╭─ DATA IN THIS EXERCISE
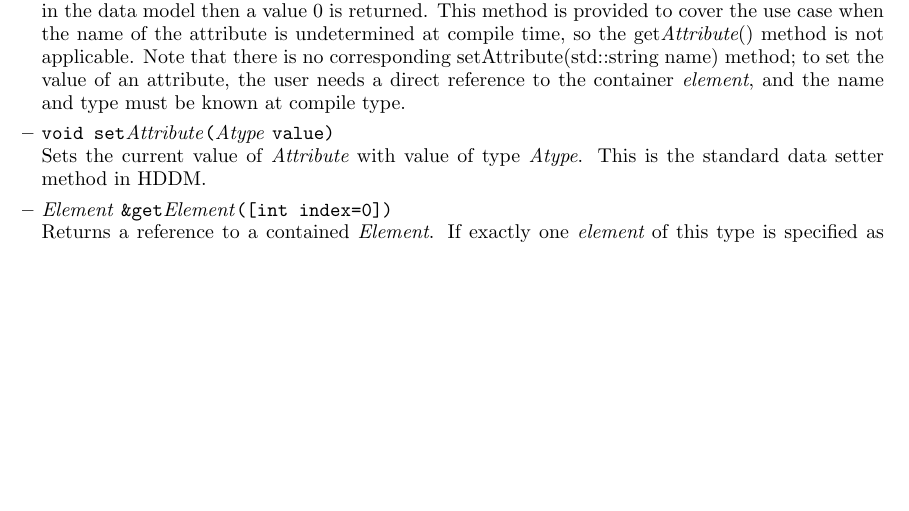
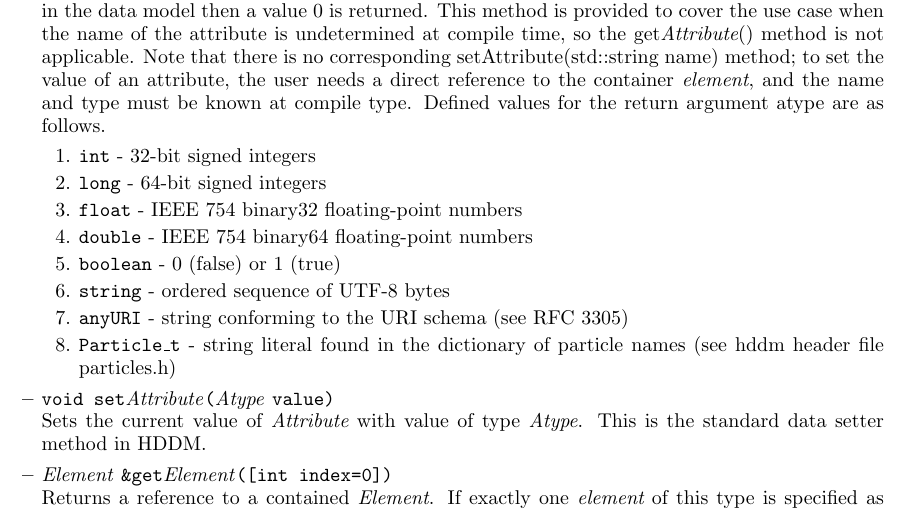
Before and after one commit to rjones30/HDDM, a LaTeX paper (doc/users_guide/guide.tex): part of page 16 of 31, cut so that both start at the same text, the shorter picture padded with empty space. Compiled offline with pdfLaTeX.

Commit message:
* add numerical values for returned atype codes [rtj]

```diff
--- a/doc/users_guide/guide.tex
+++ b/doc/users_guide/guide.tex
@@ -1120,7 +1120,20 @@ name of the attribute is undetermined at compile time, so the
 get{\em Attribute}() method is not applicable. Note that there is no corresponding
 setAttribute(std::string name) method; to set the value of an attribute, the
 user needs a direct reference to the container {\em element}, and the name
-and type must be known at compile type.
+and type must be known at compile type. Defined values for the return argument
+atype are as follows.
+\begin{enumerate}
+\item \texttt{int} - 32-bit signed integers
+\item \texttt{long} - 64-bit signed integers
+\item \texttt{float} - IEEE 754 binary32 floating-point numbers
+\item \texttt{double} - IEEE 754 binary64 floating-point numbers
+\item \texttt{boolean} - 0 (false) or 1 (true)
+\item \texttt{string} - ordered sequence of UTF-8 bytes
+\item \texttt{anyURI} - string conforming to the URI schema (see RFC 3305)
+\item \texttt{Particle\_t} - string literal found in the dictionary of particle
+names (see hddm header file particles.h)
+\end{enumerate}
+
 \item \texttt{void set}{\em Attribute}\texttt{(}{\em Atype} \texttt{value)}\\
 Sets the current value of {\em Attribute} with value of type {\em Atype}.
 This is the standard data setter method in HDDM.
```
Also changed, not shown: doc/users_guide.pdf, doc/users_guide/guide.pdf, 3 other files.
╰─
WHAT THE EXERCISE ASKS – Please print the records above word for word, leaving every image out.

RESPONSE –
Before and after one commit to rjones30/HDDM, a LaTeX paper (doc/users_guide/guide.tex): part of page 16 of 31, cut so that both start at the same text, the shorter picture padded with empty space. Compiled offline with pdfLaTeX.

Commit message:
* add numerical values for returned atype codes [rtj]

```diff
--- a/doc/users_guide/guide.tex
+++ b/doc/users_guide/guide.tex
@@ -1120,7 +1120,20 @@ name of the attribute is undetermined at compile time, so the
 get{\em Attribute}() method is not applicable. Note that there is no corresponding
 setAttribute(std::string name) method; to set the value of an attribute, the
 user needs a direct reference to the container {\em element}, and the name
-and type must be known at compile type.
+and type must be known at compile type. Defined values for the return argument
+atype are as follows.
+\begin{enumerate}
+\item \texttt{int} - 32-bit signed integers
+\item \texttt{long} - 64-bit signed integers
+\item \texttt{float} - IEEE 754 binary32 floating-point numbers
+\item \texttt{double} - IEEE 754 binary64 floating-point numbers
+\item \texttt{boolean} - 0 (false) or 1 (true)
+\item \texttt{string} - ordered sequence of UTF-8 bytes
+\item \texttt{anyURI} - string conforming to the URI schema (see RFC 3305)
+\item \texttt{Particle\_t} - string literal found in the dictionary of particle
+names (see hddm header file particles.h)
+\end{enumerate}
+
 \item \texttt{void set}{\em Attribute}\texttt{(}{\em Atype} \texttt{value)}\\
 Sets the current value of {\em Attribute} with value of type {\em Atype}.
 This is the standard data setter method in HDDM.
```
Also changed, not shown: doc/users_guide.pdf, doc/users_guide/guide.pdf, 3 other files.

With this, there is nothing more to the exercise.